It's fun. And we find unexpected things this way. In many cases, though, the freedom we feel due to the unspecific nature of our quest is somewhat illusionary. Whomever is creating the space in which you browse has had a lot to do with what you find and how. "Staff Recommends" shelves, end-caps, bargain tables, posters, positioning... all these things combine to guide your browsing experience. Of course you still are in control; that's not the point. But neither are you randomly choosing from among an infinite number of materials in a random, uniform vacuum.
I'll give you an example. For a couple months, a couple years ago, I ended up buying a number of books that all had only one major thing in common: they all had bright, almost neon green covers. This was a fashion in cover design at the time, and after reading one that was good, I somehow was attracted to that color. And while the books in question weren't related... neither were they entirely dissimilar. Only certain kinds of authors and stories will be comfortable with a cover the color of radioactive lime.

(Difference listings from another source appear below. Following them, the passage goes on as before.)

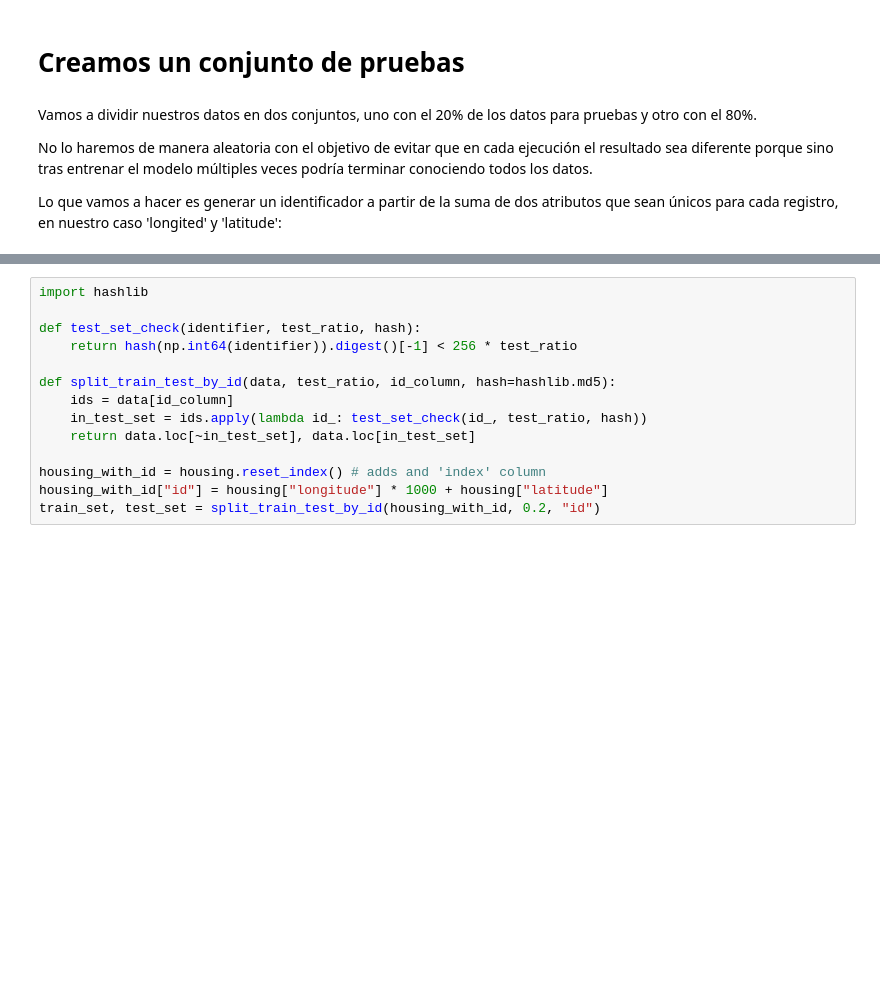
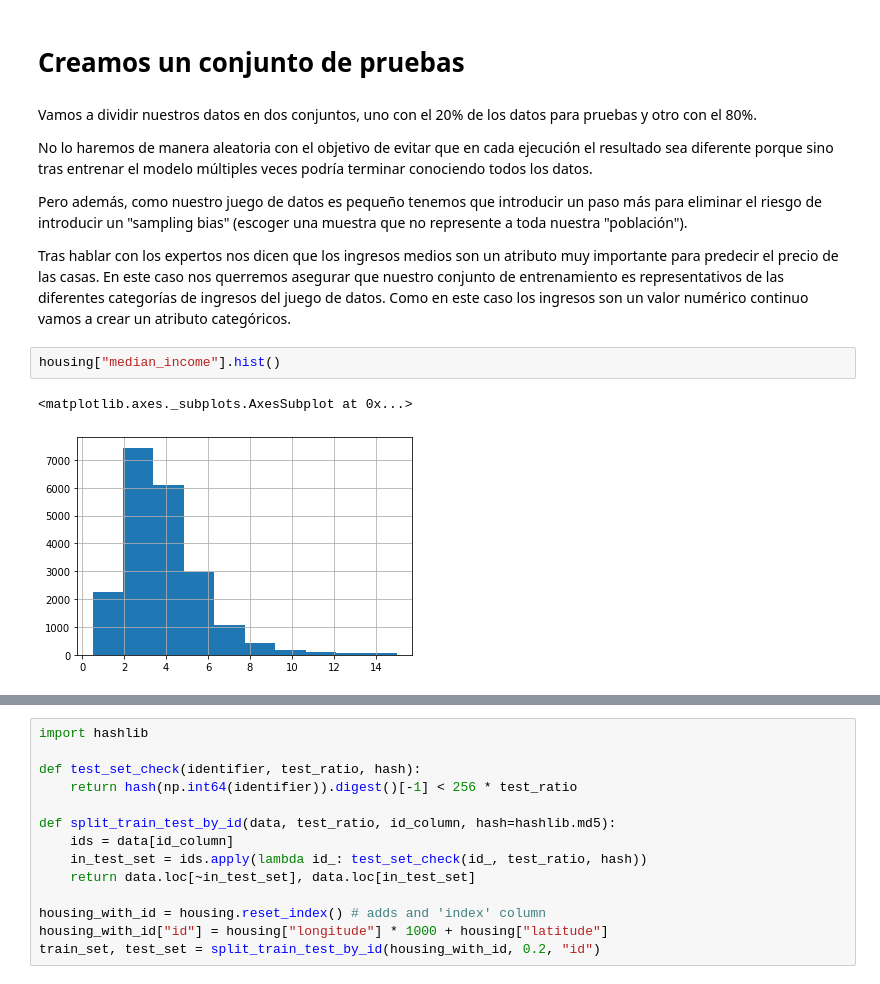
Before and after one commit to esri-es/refining-predictive-model, a Jupyter notebook: Housing.ipynb, the cells around one changed output, grey strips where cells are left out. Saved outputs shown, nothing was run; the diff lists cells and outputs as text; blank space fills up the shorter version.

```diff
--- a/Housing.ipynb
+++ b/Housing.ipynb
@@ -135,4 +135,11 @@ Vamos a dividir nuestros datos en dos conjuntos, uno con el 20% de los datos par
 
 No lo haremos de manera aleatoria con el objetivo de evitar que en cada ejecución el resultado sea diferente porque sino tras entrenar el modelo múltiples veces podría terminar conociendo todos los datos.
 
-Lo que vamos a hacer es generar un identificador a partir de la suma de dos atributos que sean únicos para cada registro, en nuestro caso 'longited' y 'latitude':
+Pero además, como nuestro juego de datos es pequeño tenemos que introducir un paso más para eliminar el riesgo de introducir un "sampling bias" (escoger una muestra que no represente a toda nuestra "población").
+
+Tras hablar con los expertos nos dicen que los ingresos medios son un atributo muy importante para predecir el precio de las casas. En este caso nos querremos asegurar que nuestro conjunto de entrenamiento es representativos de las diferentes categorías de ingresos del juego de datos. Como en este caso los ingresos son un valor numérico continuo vamos a crear un atributo categóricos.
+# %%
+housing["median_income"].hist()
+# %% [output]
+<matplotlib.axes._subplots.AxesSubplot at 0x...>
+[figure, added]
```
Also changed, not shown: parts of 7 cells of this notebook.
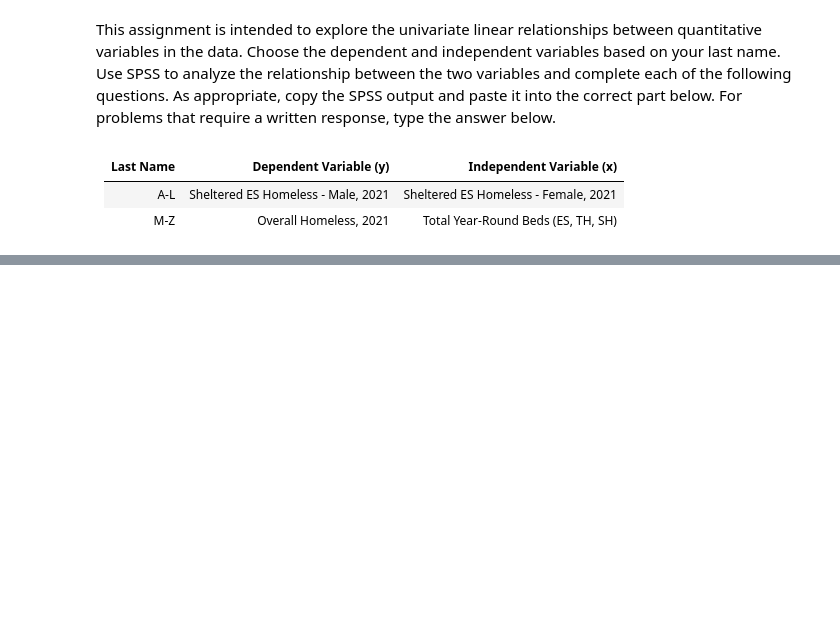
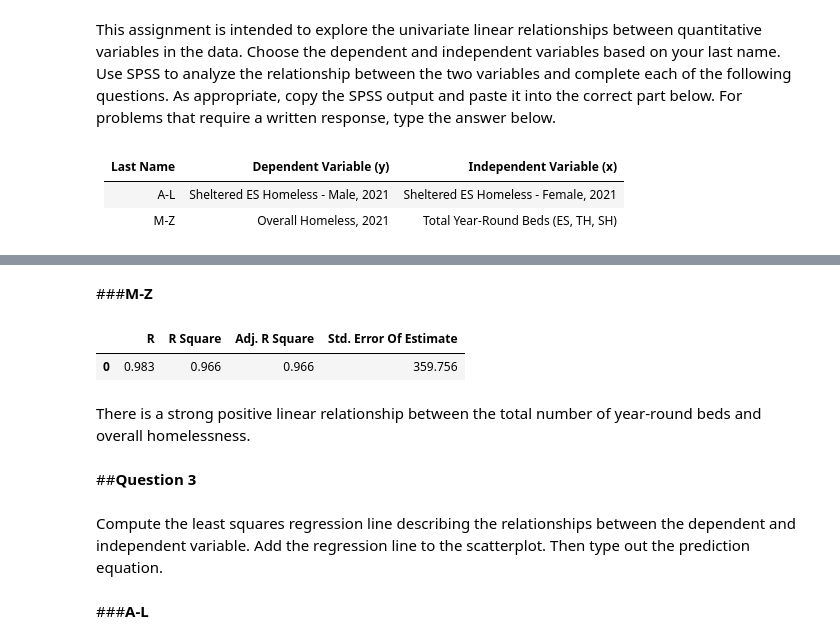
Before and after one commit to talamo13/Intro-To-Data-Science-Assignments, a Jupyter notebook: Homelessness_2_key.ipynb, the cells around one changed output, grey strips where cells are left out. Saved outputs shown, nothing was run; the diff lists cells and outputs as text; code cells hidden in the pictures; blank space fills up the shorter version.

```diff
--- a/Homelessness_2_key.ipynb
+++ b/Homelessness_2_key.ipynb
@@ -66,0 +148,37 @@ This assignment is intended to explore the univariate linear relationships betwe
+# %% [markdown]
+###**M-Z**
+# %%
+# Using Pandas Dataframes and Numpy calculations we are able to make the correct computations and place those
+# values in a new Dataframe with their own respective column names and values
+
+homeless = df['Overall Homeless, 2021'].values
+beds = df['Total Year-Round Beds (ES, TH, SH)'].values
+
+R_AM = round(np.corrcoef(homeless,beds)[0,1],3) # R
+R2_AM = round(R_AM**2,3) # R^2
+
+observations = len(df['Overall Homeless, 2021']) + len(df['Total Year-Round Beds (ES, TH, SH)'])
+A_R2_AM = round(1 - (1-R2_AM) * (observations-1) / (observations - 2 - 1),3) # Adjusted R^2
+
+# Compute residuals
+residuals = beds - R_AM * homeless
+
+# Compute the standard error of the estimate
+std_error = np.sqrt(np.sum(residuals ** 2) / (len(male)- 2))
+# Standard Error = 17.43
+
+model_summary_AM = pd.DataFrame([[R_AM, R2_AM, A_R2_AM, 359.756]],columns=['R','R Square','Adj. R Square','Std. Error Of Estimate'])
+
+
+model_summary_AM
+# %% [output]
+|  | R | R Square | Adj. R Square | Std. Error Of Estimate |
+| 0 | 0.983 | 0.966 | 0.966 | 359.756 |
+# %% [markdown]
+There is a strong positive linear relationship between the total number of year-round beds and overall homelessness.
+# %% [markdown]
+##**Question 3**
+# %% [markdown]
+Compute the least squares regression line describing the relationships between the dependent and independent variable. Add the regression line to the scatterplot. Then type out the prediction equation.
+# %% [markdown]
+###**A-L**
```
Also changed, not shown: parts of 45 cells of this notebook.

Online, browsing is both more unfettered -- you can follow links from page to page and site to site very easily -- and less free. You can't jump as easily, let's say, from a page about sketching to one that has blank sketchbooks, unless the link is built in. In a live store environment, there is a greater chance for serendipity, because the "links" only have to be provided by physical proximity.
So... how to build interesting, serendipitous browsing experiences online? One way is to create a set of materials that don't, on the surface, have anything in common... like my electric green books (though, I guess, they only had something on the surface in common).
For example, the American Book Review recently created an awesome list of the "100 Best First Lines from Novels." They're all novels, yes... and many of them would probably make a list of "best novels" in general. But it's very interesting to move from book-to-book based on a criteria like "best first lines." You don't browse the same way as you do when you go by subject, author, time period, etc.
It's a way to induce directional browsing... an opportunity for planned serendipity.
I liked this particular list so much, I added it as a WorldCat.org list:
Fun stuff. Happy browsing.